     Kilian and I had a talk the other day wherein he actually realized I was ultimately a kid, like him, really far away from home. He knows my parents exist because we've Skyped with my mom several times, but he hasn't really conceptualized that they live over there and I don't see them. Our conversation went something like "Laura, why do you never see your parents? Don't you miss them?" 
"Yes, Kilian, I do."
"Why don't you go to see them?" 
"Because they live very far away." 
"Couldn't you take an airplane?" 
"Well, I could, but it costs a lot of money and then I wouldn't be here to take care of you." 
"Oh...but don't you miss them?"
An interesting moment. Kilian's a very bright kid, and I very much enjoy talking with him (though I did just struggle through twenty minutes of him sobbing in bed because he didn't want to go to his swim lesson tomorrow..."I hate swimming!" "Why?" "Because I hate it!")

   A couple of weeks ago my buddy Leigh was staying with her host family down in Neuhaus, about an hour south of Munich, and an unexpected day off gave me the chance to schlepp down via the BOB (Bayrische Oberlandbahn) to see some real snow. 'Twas a pleasantly relaxing day of taking a couple of her kids sledding and getting dinner at a cosy little Bavarian restaurant. I love days off! 


    Other recent adventures include a visit to Toytown last night. We successfully managed to swing the online vote to have it at one of my favorite bars, Beach 38. It's full of sand and boardwalk and beach chairs and is a happy, happy place.

Leigh, Leah, Lauren, Laura. We confuse people a lot.
Foamiest beer ever

    A couple weeks ago was a trip to a new Irish pub in town, Kennedy's, for a friend's birthday celebration! In case you were wondering, you can indeed get an Irish car bomb at an Irish pub. Though they laugh at you.

    I started a new language course yesterday. This one is located a convenient fifteen minutes' walk from my house, so it's rather more practical than the last. It's also quite small: seven people, I do believe. I'm again the only American; the others hail from France, Russia, Ukraine, Croatia, and China. I'm definitely out of practice in the format of a class (my last one ended over three months ago), but it's nice to be back in some organized learning again. I'll keep you posted on how it goes!

    That's about it as far as personal news. If you weren't aware, Germany recently got a new president, Joachim Gauck.

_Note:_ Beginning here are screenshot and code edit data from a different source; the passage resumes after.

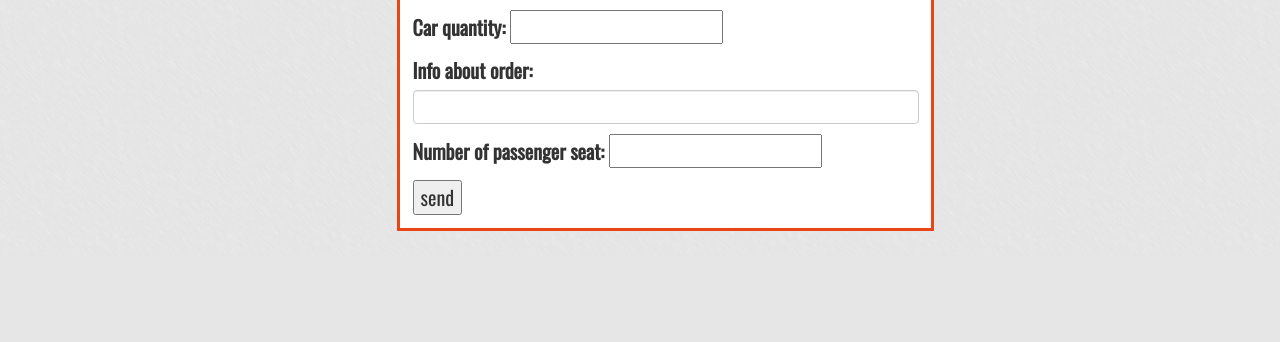
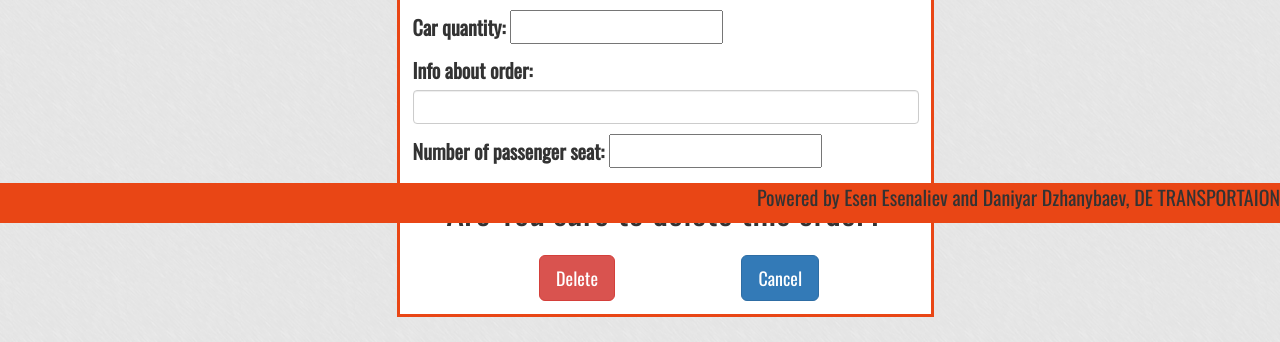
Before and after one commit to Esen9248/DE-transport, a Django app: template DE_project/orders/templates/delete_order.html in a window 1280 px wide. Shown: the part 577-919 px from the top of the page. Before the commit the page ends 808 px from the top, so only its background shows below. Run offline with Django 3.2, Linux system fonts and the light colour scheme; the template is opened without the code that fills it: values that come from a table or form of the project are taken from there, others are empty; some libraries are stand-ins or nearby versions.

Commit message:
delete order

```diff
--- /dev/null
+++ b/DE_project/DE_project/static/css/delete.css
@@ -0,0 +1,16 @@
+.form-post {
+    margin: 2% 27% 2% 31%;
+    padding: 1%;
+    border: 3px solid #E94615;
+    background-color: #fff;
+}
+h1{
+    text-align: center;
+}
+.buttons{
+    display: flex;
+}
+.button_separately{
+    margin-left: 25%;
+    margin-top: 3%;
+}
--- a/DE_project/orders/templates/delete_order.html
+++ b/DE_project/orders/templates/delete_order.html
@@ -2,7 +2,7 @@
 {% load static %}
 
 {% block css %}
- <link rel="stylesheet" href='{% static 'css/post-order.css' %}'/>
+ <link rel="stylesheet" href='{% static 'css/delete.css' %}'/>
 {% endblock %}
 
 {% block contents %}
@@ -10,10 +10,16 @@
 <div>
     <form class="form-post" method="POST">
         {% csrf_token %}
-            {{ form.as_p }}
-
-            <input type="submit" value="send">
-
+        {{ form.as_p }}
+            <h1>Are You sure to delete this order?</h1>
+            <div class='buttons'>
+            <div class='button_separately'><input class='btn btn-danger btn-lg' type="submit" value="Delete"></div>
+            <div class='button_separately'><a class='btn btn-primary btn-lg' href='{% url 'order-details' order.slug %}'>Cancel</a></div>
+        </div>
     </form>
 </div>
 {% endblock %}
+
+{% block title %}
+Delete
+{% endblock %}
```
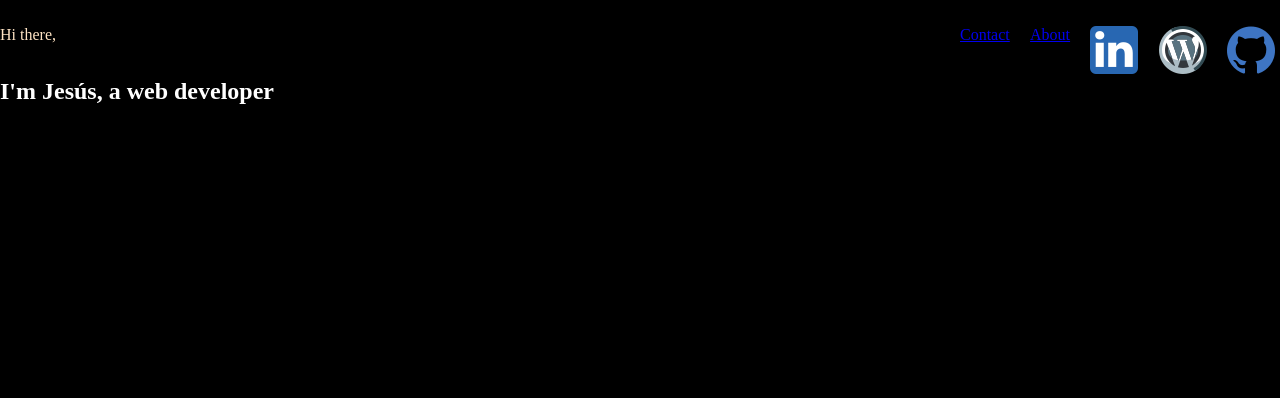
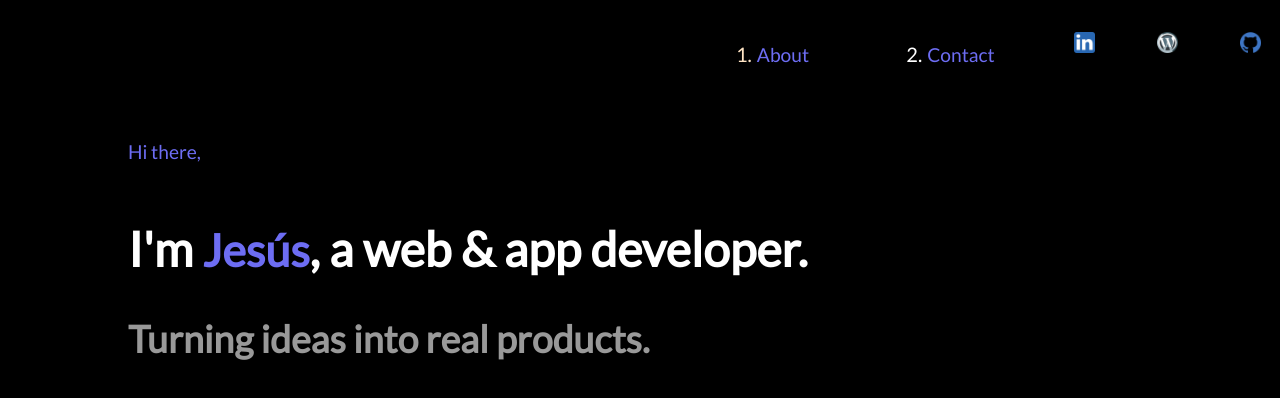
Before and after one commit to xus84/portfolio-homepage, a plain HTML site: page index.html in a window 1280 px wide. Drawn offline with Linux system fonts and the light colour scheme.

Commit message:
navbar, icons and homepage finished

```diff
--- a/index.html
+++ b/index.html
@@ -6,27 +6,44 @@
     <meta name="viewport" content="width=device-width, initial-scale=1.0" />
     <title>Portfolio</title>
     <link rel="stylesheet" href="styles.css" />
-
   </head>
   <body>
     <nav>
-        <div>
-                <li>Hi there,</li>
-        </div>
-        <div>
-                <ul>
-                        <li><a href="#contact">Contact</a></li>
-                        <li><a href="#about">About</a></li>
-                        <li><a href="https://www.linkedin.com/in/jesus-garcia-sanchis-72b884136/"><img class="linkedin" src="./img/linkedin logo_icon.png"/></a></li>
-                        <li><a href="https://xusdeveloper.com"><img class="website" src="./img/website_themes_cms_icon.png"/></a></li>
-                        <li><a href="https://github.com/xus84"><img class="github" src="./img/github.png"/></a></li>
-                      </ul>
-        </div>
+      <div></div>
+      <div>
+        <ul>
+          <li class="about_effect"><a href="#about">1.<span class="about">About</span></a></li>
+          <li  class="contact_effect"><a href="#contact">2.<span class="contact">Contact</span></a></li>
+          <li>
+            <a
+              href="https://www.linkedin.com/in/jesus-garcia-sanchis-72b884136/"
+              ><img class="linkedin" src="./img/linkedin logo_icon.png"
+            /></a>
+          </li>
+          <li>
+            <a href="https://xusdeveloper.com"
+              ><img class="website" src="./img/website_themes_cms_icon.png"
+            /></a>
+          </li>
+          <li>
+            <a href="https://github.com/xus84"
+              ><img class="github" src="./img/github.png"
+            /></a>
+          </li>
+        </ul>
+      </div>
     </nav>
 
     <main>
-            <h2>I'm Jesús, a web developer</h2>
+      <div id="homescreen">
+        <p class="greet">Hi there,</p>
+        <div class="homescreen_description">
+                <h2>I'm <span class="name">Jesús</span>, a web & app developer.</h2>
+                <br>
+                <h3>Turning ideas into real products.</h3>
 
+        </div>
+      </div>
     </main>
 
     <script src="main.js"></script>
--- a/styles.css
+++ b/styles.css
@@ -1,17 +1,28 @@
+@font-face {
+  font-family: Lato;
+  src: url(./assets/Lato/Lato-Regular.ttf);
+}
+
 * {
   margin: 0;
   width: 100%vw;
   height: 100%vh;
   background-color: black;
+  font-family: Lato;
 }
 
-nav{
+nav {
   display: grid;
-        grid-template-columns: 75% 25% ;
+  grid-template-columns: 55% 45%;
   margin-top: 2%;
   margin-bottom: 2px;
   width: 100%;
-        height:  50px;
+  height: 50px;
+}
+
+img{
+        width: 1.3rem;
+        height: 1.3rem;
 }
 
 ul {
@@ -21,22 +32,117 @@ ul {
   margin-right: 5px;
 }
 
+a {
+  text-decoration: none;
+  color:inherit;
+}
+
 li {
   display: inline;
 }
 
-li:first-child{
+li:first-child {
   float: left;
   color: bisque;
 }
 
-.linkedin:hover, .website:hover, .github:hover {
-        width: 50px;
-        height: 50px;
+.linkedin:hover,
+.website:hover,
+.github:hover {
+  width: 2rem;
+  height: 2rem;
 }
-
 
 h2,
 ul {
   color: white;
 }
+
+h3 {
+  color: rgb(255, 255, 255, 0.6);
+}
+
+.about,
+.contact,
+.greet {
+  font-size: 1.2rem;
+  color: rgb(109, 109, 243);
+}
+.contact,
+.about {
+  padding-left: 5px;
+}
+.name {
+  font-size: 2.8rem;
+  color: rgb(109, 109, 243);
+}
+
+#homescreen {
+  margin-top: 5%;
+  margin-left: 10%;
+}
+
+.homescreen_description {
+  font-size: 2rem;
+  margin-top: 5%;
+}
+
+ul * {
+        box-sizing: border-box;
+        transition: all .35s ease;
+      }
+
+       li {
+        display: inline-block;
+        list-style: outside none none;
+        margin: .4em 0.9em;
+        padding: 0;
+      }
+
+       .about_effect, .contact_effect {
+        padding: .4em .7em;
+        position: relative;
+        text-decoration: none;
+        font-size: 20px;
+      }
+
+       .about_effect::before, .contact_effect::before,
+       .about_effect::after, .contact_effect::after {
+        content: '';
+        height: 12px;
+        width: 12px;
+        position: absolute;
+        transition: all .35s ease;
+        opacity: 0;
+      }
+
+       .about_effect::before, .contact_effect::before {
+        content: '';
+        right: 0;
+        top: 0;
+        border-top: 3px solid   #17514f;
+        border-right: 3px solid #17518f;
+        transform: translate(-100%, 50%);
+      }
+
+      .about_effect::after, .contact_effect::after {
+        content: '';
+        left: 0;
+        bottom: 0;
+        border-bottom: 3px solid #17514f;
+        border-left: 3px solid #17518f;
+        transform: translate(100%, -50%)
+      }
+
+      .about_effect:hover:before,
+      .about_effect:hover:after,
+      .contact_effect:hover:before,
+      .contact_effect:hover:after
+      {
+        transform: translate(0,0);
+        opacity: 1;
+      }
+
+       .about_effect:hover, .contact_effect:hover {
+        color: rgb(213, 213, 246);
+      }
```
Also changed, not shown: assets/Lato/OFL.txt (added, +93 -0 lines), assets/Lato/Lato-Black.ttf (added), assets/Lato/Lato-BlackItalic.ttf (added), assets/Lato/Lato-Bold.ttf (added), assets/Lato/Lato-BoldItalic.ttf (added), assets/Lato/Lato-Italic.ttf (added), assets/Lato/Lato-Light.ttf (added), assets/Lato/Lato-LightItalic.ttf (added), assets/Lato/Lato-Regular.ttf (added), assets/Lato/Lato-Thin.ttf (added), assets/Lato/Lato-ThinItalic.ttf (added). Lines whose indentation alone changed are shown as unchanged.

Research that if you feel it's necessary. I just looked up and saw a truly massive spider on my wall. Oh shit. It just fell and is now probably in my laundry.

    Yes. Yes it was in my laundry. That was a harrowing experience. There aren't poisonous spiders in Germany, but one roughly the size of my hand (okay, a little smaller, but still) is still going to make me shriek a little. It's running around outside now. Say a little prayer to the spider gods that it didn't leave any offspring in with me! 

    I was going to try and think of more, but I'm too shook up over that spider experience. Eek! More to come soon, I hope! And happy International Women's Day! 



  1. Loved it. Read the whole thing and chuckled my way through. Miss you...come visit!!! I could use the company :)

    1. Another sweet and informative blog. It's such a pleasure reading your stories! I loved the poignant conversation with Kilian about your parents, and I'm sorry he is not enjoying swimming lessons and hope those improve soon! It's kind of sad to think that you've had this close and loving time with them, and that it will all come to an end and they won't see you again. Love you lots Miss Lou!

  2. this is awesome, your mom is lucky, my poor family is very very thankful for you.

  3. True story!! ;) Love your blog and can't wait to meet you! Soon!!